"You really should," Ochoa said. It's a lovely place this time of year."
Unfortunately, the first game never really got off the ground after that, as Kibler's curve of creatures quickly sent Ochoa to his sideboard after his five-card hand denied him green mana to do anything.
The second game offered more action, as Elvish Mystic suffered a Tragic Slip from Ochoa and kept Kibler off of his favorite planeswalker. Ochoa even had Lifebane Zombie to follow, and it proceeded to hit...
...well, nothing. Instead, it revealed two Mizzium Mortars, two Domri Rades, Stomping Ground, and Mountain. Kibler proceeded to untap and deploy Domri, which immediately started drawing Kibler creatures such as Ghor-Clan Rampager and Hellrider, the former being exiled by a second Lifebane Zombie from Ochoa.
However, Kibler was on a much different plan. His Mizzum Mortars and Domris gave him an edge in the late game, and he played as such. Both players continued to put lands into play, Ochoa curving out to Thragtusk, and Kibler playing a fifth land to re-cast Domri after losing his first one, followed by his first Mizzium Mortars to destroy Thragtusk, leaving a 3/3 in its wake to fight against Kibler's in-play Ghor-Clan Rampager from the previous turn.
Dreadbore from Ochoa cleared away the the Rampager, and an untapped land let Ochoa deal 6 to Kibler (dropping him to 11) while destroying Domri, thanks in large part to the Kessig Wolf Run that gave his 3/3 beast 4 power to dispose of the planeswalker.
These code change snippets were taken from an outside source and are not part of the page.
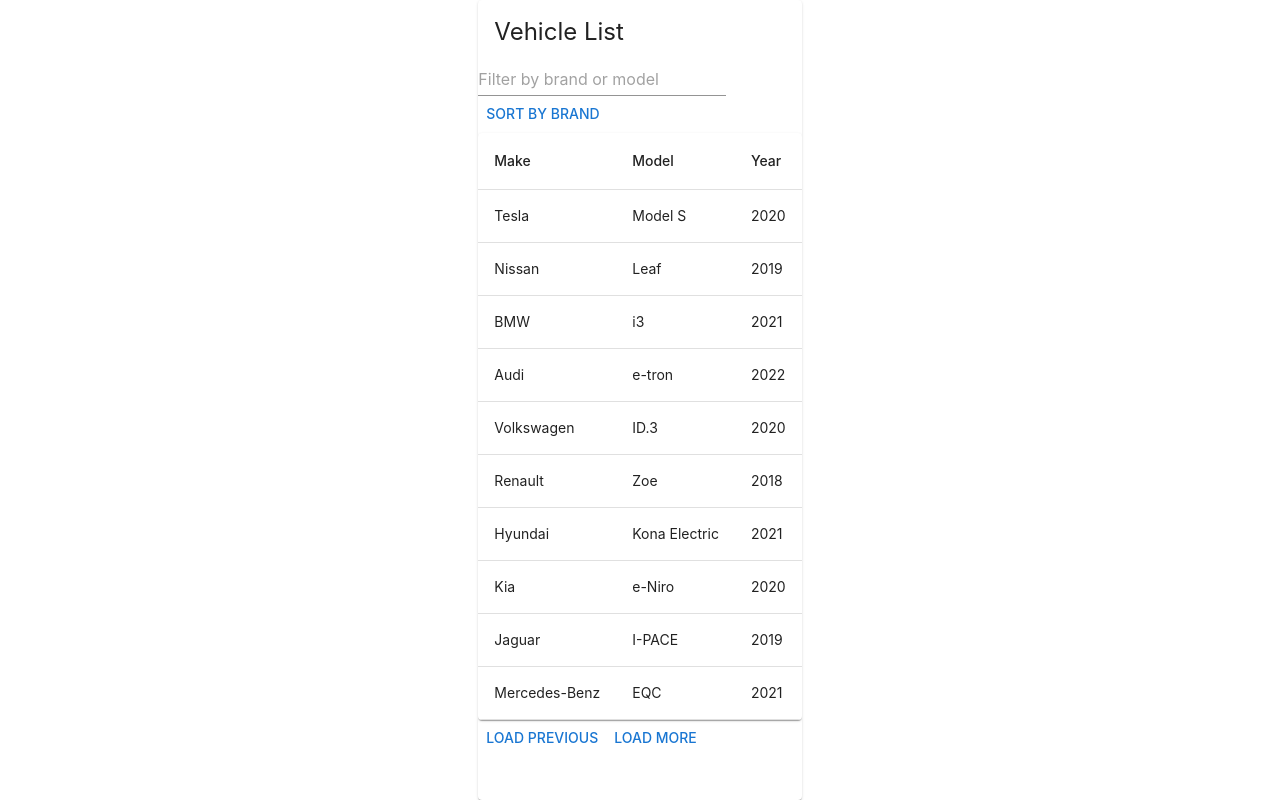
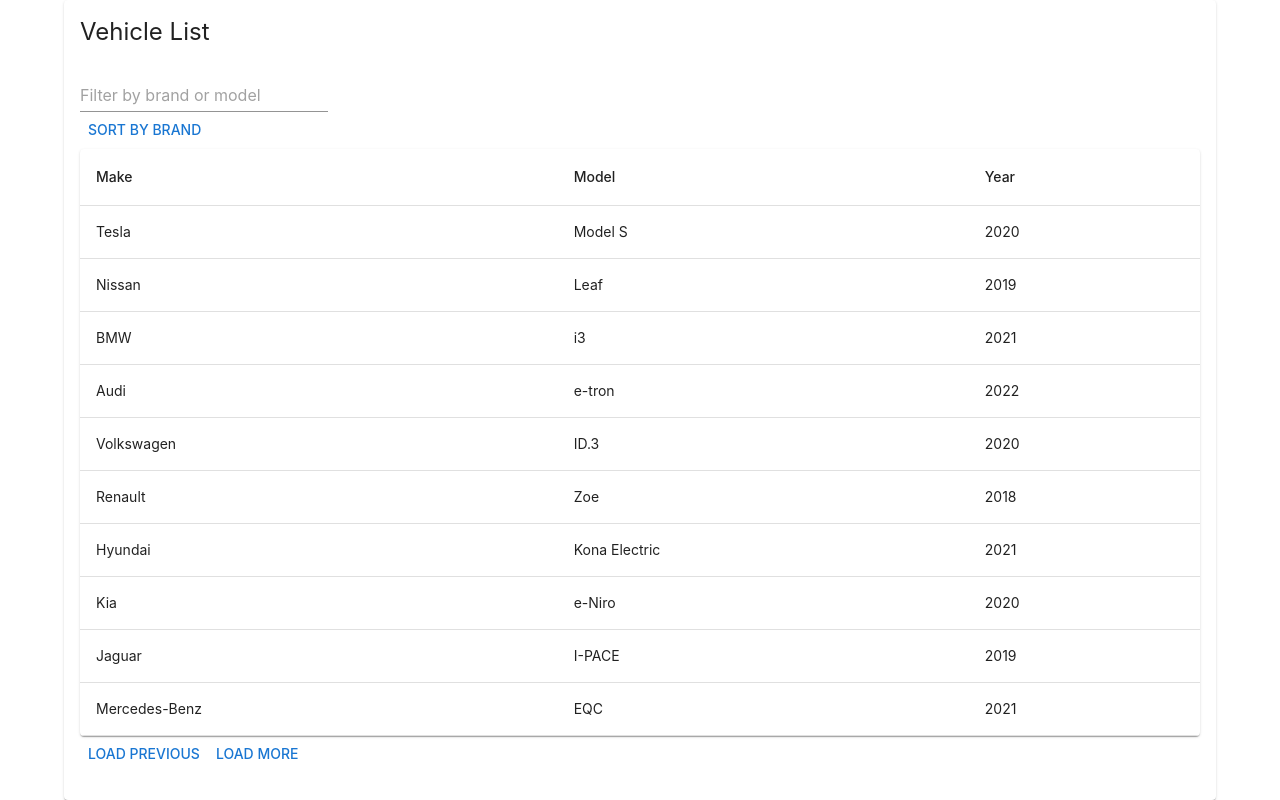
Before and after one commit to dixy-xavier/aampere-vehicles, a Next.js app: page /vehicles in a window 1280 px wide. Built offline with nearby package versions, Linux system fonts and the light colour scheme; what @mui/material-nextjs would draw is missing.

Commit message:
Corrects the layout

```diff
--- a/src/app/vehicles/page.tsx
+++ b/src/app/vehicles/page.tsx
@@ -1,7 +1,7 @@
 'use client';
 import { useCallback, useState } from 'react';
 import { useVehicleListActions, useVehicles } from './hooks';
-import { Box, Card, CardHeader, Container, Typography } from '@mui/material';
+import { Box, Card, CardContent, CardHeader, Container, Typography } from '@mui/material';
 import VehicleListContent from './VehicleListContent';
 
 const Vehicles = () => {
@@ -19,8 +19,9 @@
     return (
         <Container sx={{ height: "100%" }}>
             <Box display="flex" justifyContent="center" height="100%">
-                <Card>
+                <Card sx={{ width: "100%" }}>
                     <CardHeader title="Vehicle List" />
+                    <CardContent>
                         {loading ? (
                             <Typography>{vehicles.length === 0 ? 'Loading...' : 'Loading more vehicles...'}</Typography>
                         ) : (
@@ -40,6 +41,7 @@
                                 )}
                             </>
                         )}
+                    </CardContent>
                 </Card>
             </Box>
         </Container>
```
Lines whose indentation alone changed are shown as unchanged.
However, the second Mizzium Mortars reached critical mass with an overload on the next turn, taking out Ochoa's team. While Ochoa had Putrefy to take out Kibler's follow-up Hellrider, he was out of cards, and Kibler's second Hellrider and Arbor Elf gave him the advantage. Attacks dropped Ochoa to 13.
That became 15 when Ochoa found Huntmaster of the Fells waiting on top. He passed with four open for Kessig Wolf Run. Kibler sought to go over the top on that with Thundermaw Hellkite, attacking in with it and dropping Ochoa to 9. Despite the tight play from both pros, a single top-deck could decide the game for either player, but for Kibler, the right draw would decide the match immediately.
Ochoa found no Bonfire of the Damned waiting for him, but he still had a play. He sent in his wolf, forcing Kibler to block with Arbor Elf. Kessig Wolf Run let him punch through the elf and into Kibler's life total, dropping him to 5. He passed, transforming the Huntmaster into Ravager of the Fells, dropping to Kibler to 3...
...before Ochoa proceeded to lose to Kibler's drawn Hellrider, which gave the Dragonmaster and Hall of Famer more than enough damage to wrap up the match.
Kibler 2 – Ochoa 0